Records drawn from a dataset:
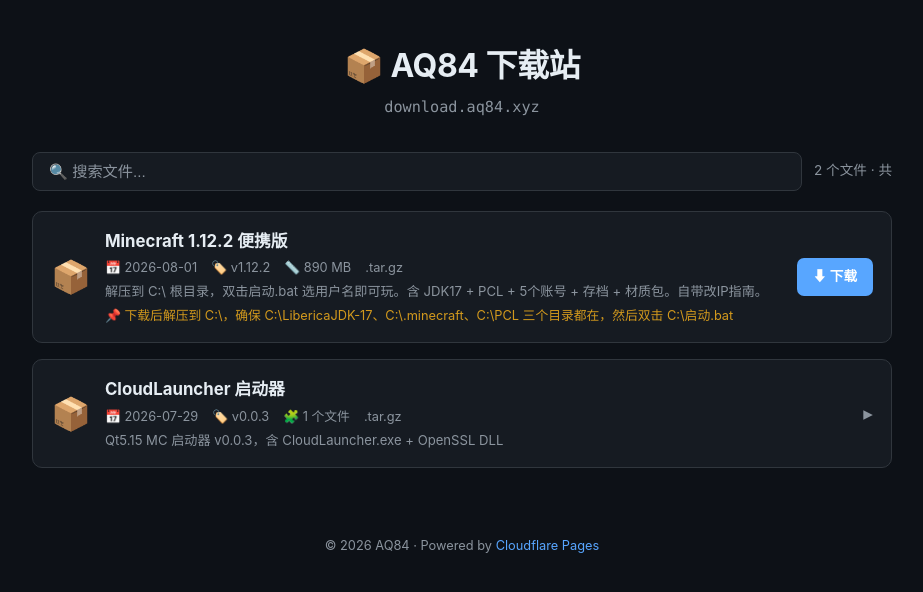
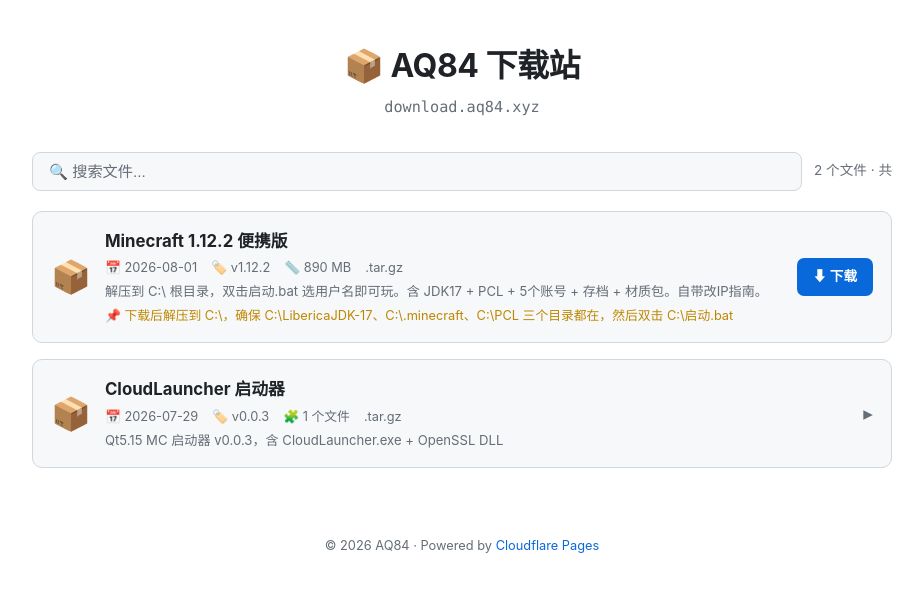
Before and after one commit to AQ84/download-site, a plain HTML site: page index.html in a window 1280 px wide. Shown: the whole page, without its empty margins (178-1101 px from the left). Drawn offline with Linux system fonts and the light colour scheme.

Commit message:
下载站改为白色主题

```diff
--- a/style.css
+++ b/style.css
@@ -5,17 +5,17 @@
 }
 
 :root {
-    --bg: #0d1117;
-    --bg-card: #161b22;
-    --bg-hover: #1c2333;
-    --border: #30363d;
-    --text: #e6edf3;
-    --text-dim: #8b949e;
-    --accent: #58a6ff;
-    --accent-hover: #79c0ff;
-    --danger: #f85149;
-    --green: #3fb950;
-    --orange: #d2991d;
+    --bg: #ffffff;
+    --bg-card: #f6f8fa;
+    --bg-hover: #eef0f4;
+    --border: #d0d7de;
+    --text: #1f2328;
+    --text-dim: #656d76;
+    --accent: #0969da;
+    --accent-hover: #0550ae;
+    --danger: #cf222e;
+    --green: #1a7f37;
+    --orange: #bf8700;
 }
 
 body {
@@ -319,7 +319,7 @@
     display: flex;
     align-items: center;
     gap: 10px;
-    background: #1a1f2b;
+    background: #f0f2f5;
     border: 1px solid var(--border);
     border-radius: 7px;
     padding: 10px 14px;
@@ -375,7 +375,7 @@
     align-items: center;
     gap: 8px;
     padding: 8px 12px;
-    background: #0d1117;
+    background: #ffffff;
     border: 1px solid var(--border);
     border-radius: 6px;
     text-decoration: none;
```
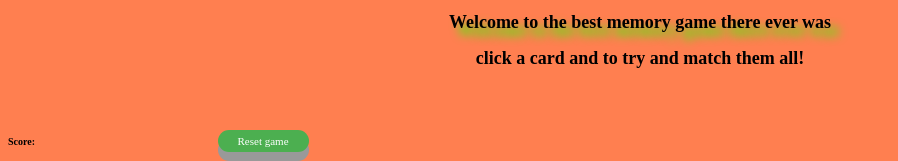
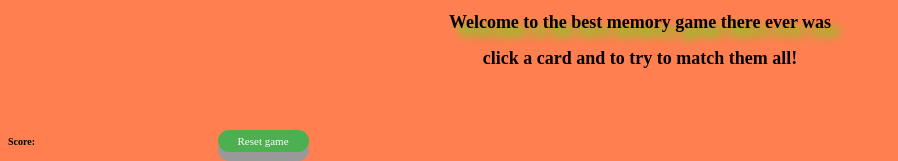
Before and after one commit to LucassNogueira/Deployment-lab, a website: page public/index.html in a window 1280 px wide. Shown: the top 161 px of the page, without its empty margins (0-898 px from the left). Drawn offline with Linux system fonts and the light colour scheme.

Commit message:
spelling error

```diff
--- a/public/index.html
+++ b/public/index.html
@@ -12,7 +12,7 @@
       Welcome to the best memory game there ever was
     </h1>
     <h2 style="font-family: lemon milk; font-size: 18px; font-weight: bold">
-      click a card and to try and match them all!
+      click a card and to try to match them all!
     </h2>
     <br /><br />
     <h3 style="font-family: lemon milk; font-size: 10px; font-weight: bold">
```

* **Work item**
Copy out the records above in full, exactly as written, but not the pictures.

* **Solved exercise**
Before and after one commit to AQ84/download-site, a plain HTML site: page index.html in a window 1280 px wide. Shown: the whole page, without its empty margins (178-1101 px from the left). Drawn offline with Linux system fonts and the light colour scheme.

Commit message:
下载站改为白色主题

```diff
--- a/style.css
+++ b/style.css
@@ -5,17 +5,17 @@
 }
 
 :root {
-    --bg: #0d1117;
-    --bg-card: #161b22;
-    --bg-hover: #1c2333;
-    --border: #30363d;
-    --text: #e6edf3;
-    --text-dim: #8b949e;
-    --accent: #58a6ff;
-    --accent-hover: #79c0ff;
-    --danger: #f85149;
-    --green: #3fb950;
-    --orange: #d2991d;
+    --bg: #ffffff;
+    --bg-card: #f6f8fa;
+    --bg-hover: #eef0f4;
+    --border: #d0d7de;
+    --text: #1f2328;
+    --text-dim: #656d76;
+    --accent: #0969da;
+    --accent-hover: #0550ae;
+    --danger: #cf222e;
+    --green: #1a7f37;
+    --orange: #bf8700;
 }
 
 body {
@@ -319,7 +319,7 @@
     display: flex;
     align-items: center;
     gap: 10px;
-    background: #1a1f2b;
+    background: #f0f2f5;
     border: 1px solid var(--border);
     border-radius: 7px;
     padding: 10px 14px;
@@ -375,7 +375,7 @@
     align-items: center;
     gap: 8px;
     padding: 8px 12px;
-    background: #0d1117;
+    background: #ffffff;
     border: 1px solid var(--border);
     border-radius: 6px;
     text-decoration: none;
```
Before and after one commit to LucassNogueira/Deployment-lab, a website: page public/index.html in a window 1280 px wide. Shown: the top 161 px of the page, without its empty margins (0-898 px from the left). Drawn offline with Linux system fonts and the light colour scheme.

Commit message:
spelling error

```diff
--- a/public/index.html
+++ b/public/index.html
@@ -12,7 +12,7 @@
       Welcome to the best memory game there ever was
     </h1>
     <h2 style="font-family: lemon milk; font-size: 18px; font-weight: bold">
-      click a card and to try and match them all!
+      click a card and to try to match them all!
     </h2>
     <br /><br />
     <h3 style="font-family: lemon milk; font-size: 10px; font-weight: bold">
```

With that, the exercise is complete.